Yesterday was Father’s Day – a day set aside to recognize the impact men have on the lives of their children. Like most dads, I spent time with my boys, watched a little of the U.S. Open (a bit of a tradition in my house), and grilled up some steaks. All in all, a very good day.
To me, however, Father’s Day means much more than the traditional celebrations. Like many people, my wife Sandy and I struggled to get pregnant. In fact, over the course of five years we endured the following: two “normal” miscarriages, two ectopic pregnancies – one of which threatened Sandy’s life, and lost a baby at 22 weeks. After working with several doctors and taking many tests, we were finally blessed with our twin boys, Drew and Mitch.
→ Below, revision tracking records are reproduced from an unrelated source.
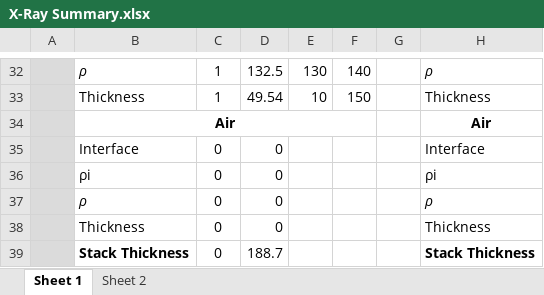
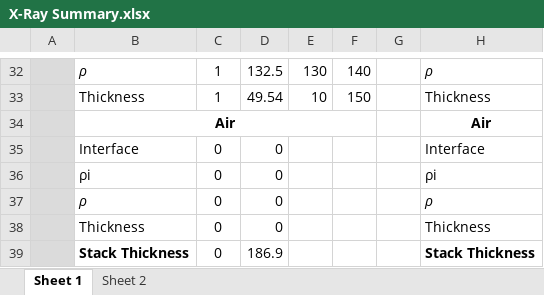
Before and after one commit to brianjosey/Nafion, an Excel workbook: Analysis/X-Ray Summary.xlsx, sheet Sheet 1, drawn as a sheet; only a part is shown, gaps mark what is left out; values as stored, in another font and other column widths than the file's, no borders; the diff names each change by its address in the sheet, - before the commit and + after, or states it on an @@ line.

```diff
--- a/Analysis/X-Ray Summary.xlsx (sheet Sheet 1)
+++ b/Analysis/X-Ray Summary.xlsx (sheet Sheet 1)
-D39: 188.7
+D39: 186.9
```
Also changed, not shown: sheet Sheet 2.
It was truly the most difficult – and most rewarding – journey of my life.
Today, those boys are young men of 13 who straddle that hormonal line of puberty as gracefully as possible. On any given day they bring me joy, thought, frustration, laughter, irritation, and pride. In other words, they are reflections of me and our journey through life together.
As they continue to grow, my sincere hope is that I have imparted the following lessons from my life to them:
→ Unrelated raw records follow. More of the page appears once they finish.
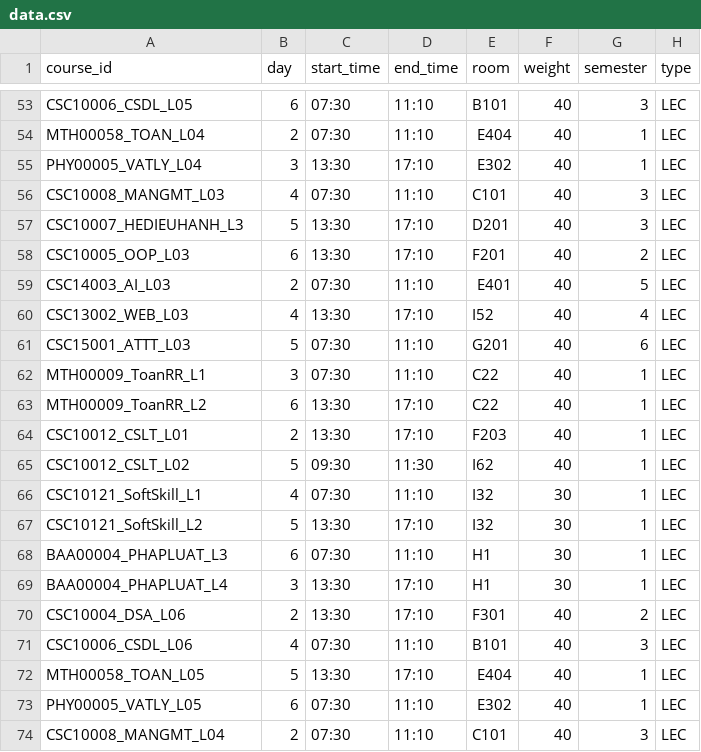
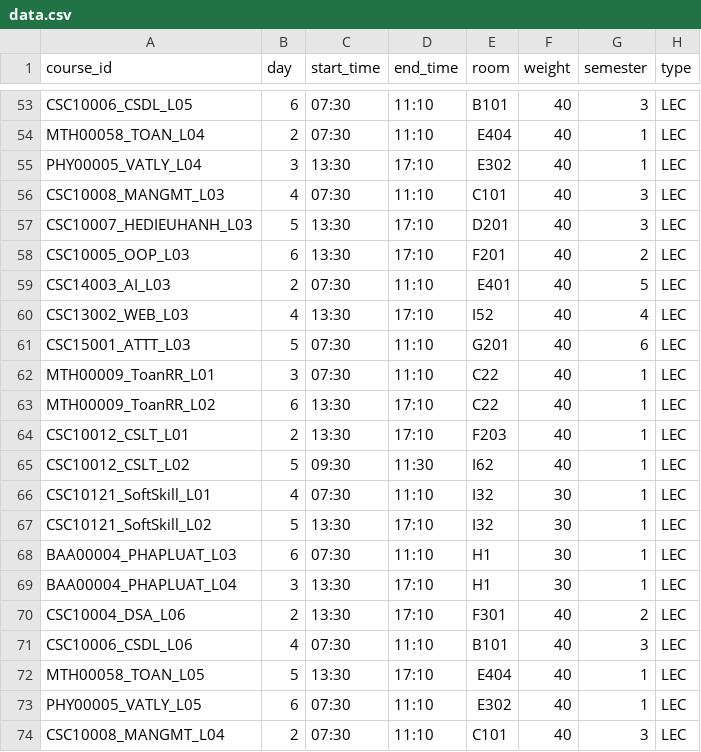
Before and after one commit to KhanhHung2530/Project_DSA, a CSV file: data.csv, drawn as a sheet; only a part is shown, gaps mark what is left out; the diff covers the shown part only.

```diff
--- a/data.csv
+++ b/data.csv
@@ -56,3 +56,3 @@ PHY00005_VATLY_L04,3,13:30,17:10,E302,40,1,LEC
 CSC10008_MANGMT_L03,4,07:30,11:10,C101,40,3,LEC
-CSC10007_HEDIEUHANH_L3,5,13:30,17:10,D201,40,3,LEC
+CSC10007_HEDIEUHANH_L03,5,13:30,17:10,D201,40,3,LEC
 CSC10005_OOP_L03,6,13:30,17:10,F201,40,2,LEC
@@ -61,10 +61,10 @@ CSC13002_WEB_L03,4,13:30,17:10,I52,40,4,LEC
 CSC15001_ATTT_L03,5,07:30,11:10,G201,40,6,LEC
-MTH00009_ToanRR_L1,3,07:30,11:10,C22,40,1,LEC
-MTH00009_ToanRR_L2,6,13:30,17:10,C22,40,1,LEC
+MTH00009_ToanRR_L01,3,07:30,11:10,C22,40,1,LEC
+MTH00009_ToanRR_L02,6,13:30,17:10,C22,40,1,LEC
 CSC10012_CSLT_L01,2,13:30,17:10,F203,40,1,LEC
 CSC10012_CSLT_L02,5,09:30,11:30,I62,40,1,LEC
-CSC10121_SoftSkill_L1,4,07:30,11:10,I32,30,1,LEC
-CSC10121_SoftSkill_L2,5,13:30,17:10,I32,30,1,LEC
-BAA00004_PHAPLUAT_L3,6,07:30,11:10,H1,30,1,LEC
-BAA00004_PHAPLUAT_L4,3,13:30,17:10,H1,30,1,LEC
+CSC10121_SoftSkill_L01,4,07:30,11:10,I32,30,1,LEC
+CSC10121_SoftSkill_L02,5,13:30,17:10,I32,30,1,LEC
+BAA00004_PHAPLUAT_L03,6,07:30,11:10,H1,30,1,LEC
+BAA00004_PHAPLUAT_L04,3,13:30,17:10,H1,30,1,LEC
 CSC10004_DSA_L06,2,13:30,17:10,F301,40,2,LEC
```
Also changed, not shown: 23 edited cells elsewhere in this file.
People are generally good if you give them the chance
It’s important to take chances – a life of regret is not worth living
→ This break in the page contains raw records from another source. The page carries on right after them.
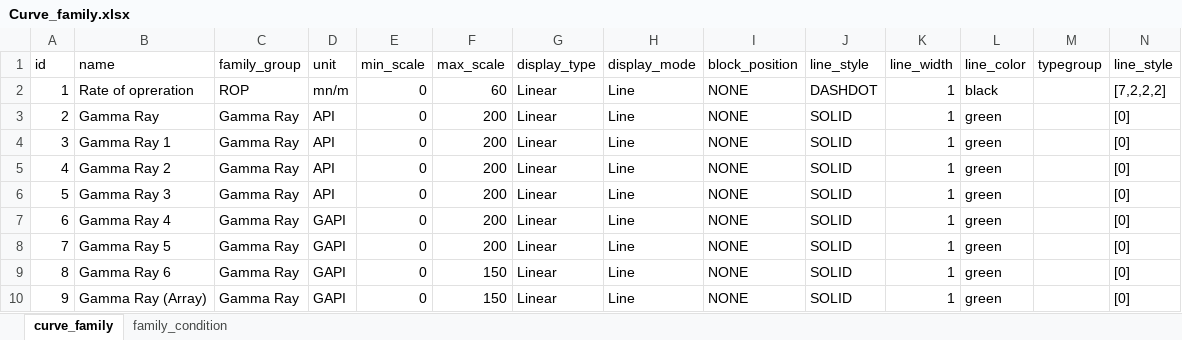
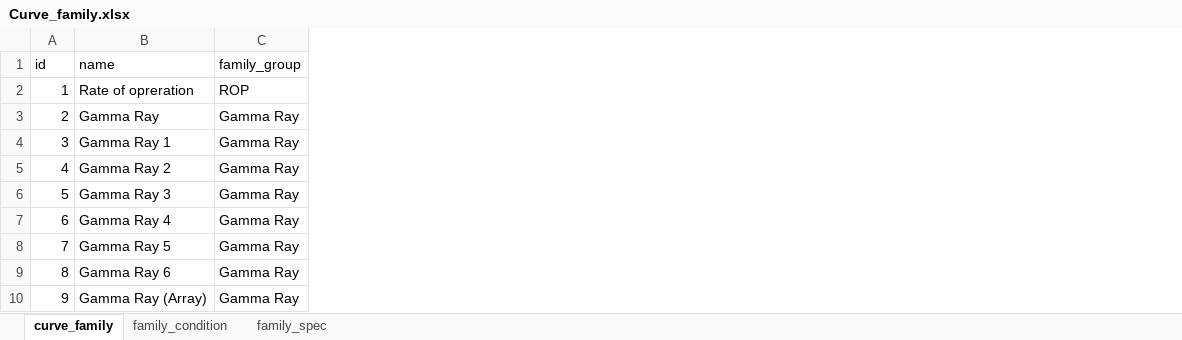
Before and after one commit to hoangbdUET/wi-backend, an Excel workbook: server/family/Curve_family.xlsx, sheet curve_family, drawn as a sheet; only a part is shown; values as stored, in another font and other column widths than the file's, no borders; the diff names each change by its address in the sheet, - before the commit and + after, or states it on an @@ line.

Commit message:
update family with specs

```diff
--- a/server/family/Curve_family.xlsx (sheet curve_family)
+++ b/server/family/Curve_family.xlsx (sheet curve_family)
+sheet tab: family_spec
-column D (unit), rows 2-10: mn/m | API | API | API | API | GAPI | GAPI | GAPI | GAPI
-column E (min_scale), rows 2-10: all 0
-column F (max_scale), rows 2-10: 60 | 200 | 200 | 200 | 200 | 200 | 200 | 150 | 150
-column G (display_type), rows 2-10: all Linear
-column H (display_mode), rows 2-10: all Line
-column I (block_position), rows 2-10: all NONE
-column J (line_style), rows 2-10: DASHDOT | SOLID | SOLID | SOLID | SOLID | SOLID | SOLID | SOLID | SOLID
-column K (line_width), rows 2-10: all 1
-column L (line_color), rows 2-10: black | green | green | green | green | green | green | green | green
-column M (typegroup), empty
-column N (line_style), rows 2-10: [7,2,2,2] | [0] | [0] | [0] | [0] | [0] | [0] | [0] | [0]
```
Also changed, not shown: 21 other files.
Work hard – not because you have to, but because it brings you pride in knowing you’ve done your best
Not every moment of every day needs to be filled with activity. Learn to not only enjoy silence, but embrace it to fuel your creative thought.
Doing things for people, especially spontaneous acts of selflessness, is one of the greatest joys in life
The world owes you nothing. If you want something, you must work to get it and work even harder to hold on to it.
Focus on people – look at them squarely in the eye, pay attention to them, and listen not only to their words, but their heart
Learning to show people you love them through actions is far more important than uttering the words, "I love you."
Have the courage to be your own man. In the long run, you’ll be much happier learning from your own mistakes than paying the price for going along with the mistakes of others.
Know that you are loved without reservation and nothing will ever change that
By the same token, I’ve learned quite a bit from them – mainly what it means to be a father:
Tossing around a baseball/kicking a soccer ball and talking solves almost every problem
A silent hug in a moment of sadness can say more than words ever could
The two words “Daddy’s home” screamed at top volume is easily the greatest salve for a difficult business trip
Teaching you to do things – simple repairs, grilling food, and mowing the lawn – has taught me patience…in abundance
I realize this has little to do with marketing, branding, or the promotional products industry. Some might even argue that this blog isn’t the “right” vehicle for this Father’s Day missive. However, look again at those lessons and tell me that the vast majority of them only apply to fatherhood.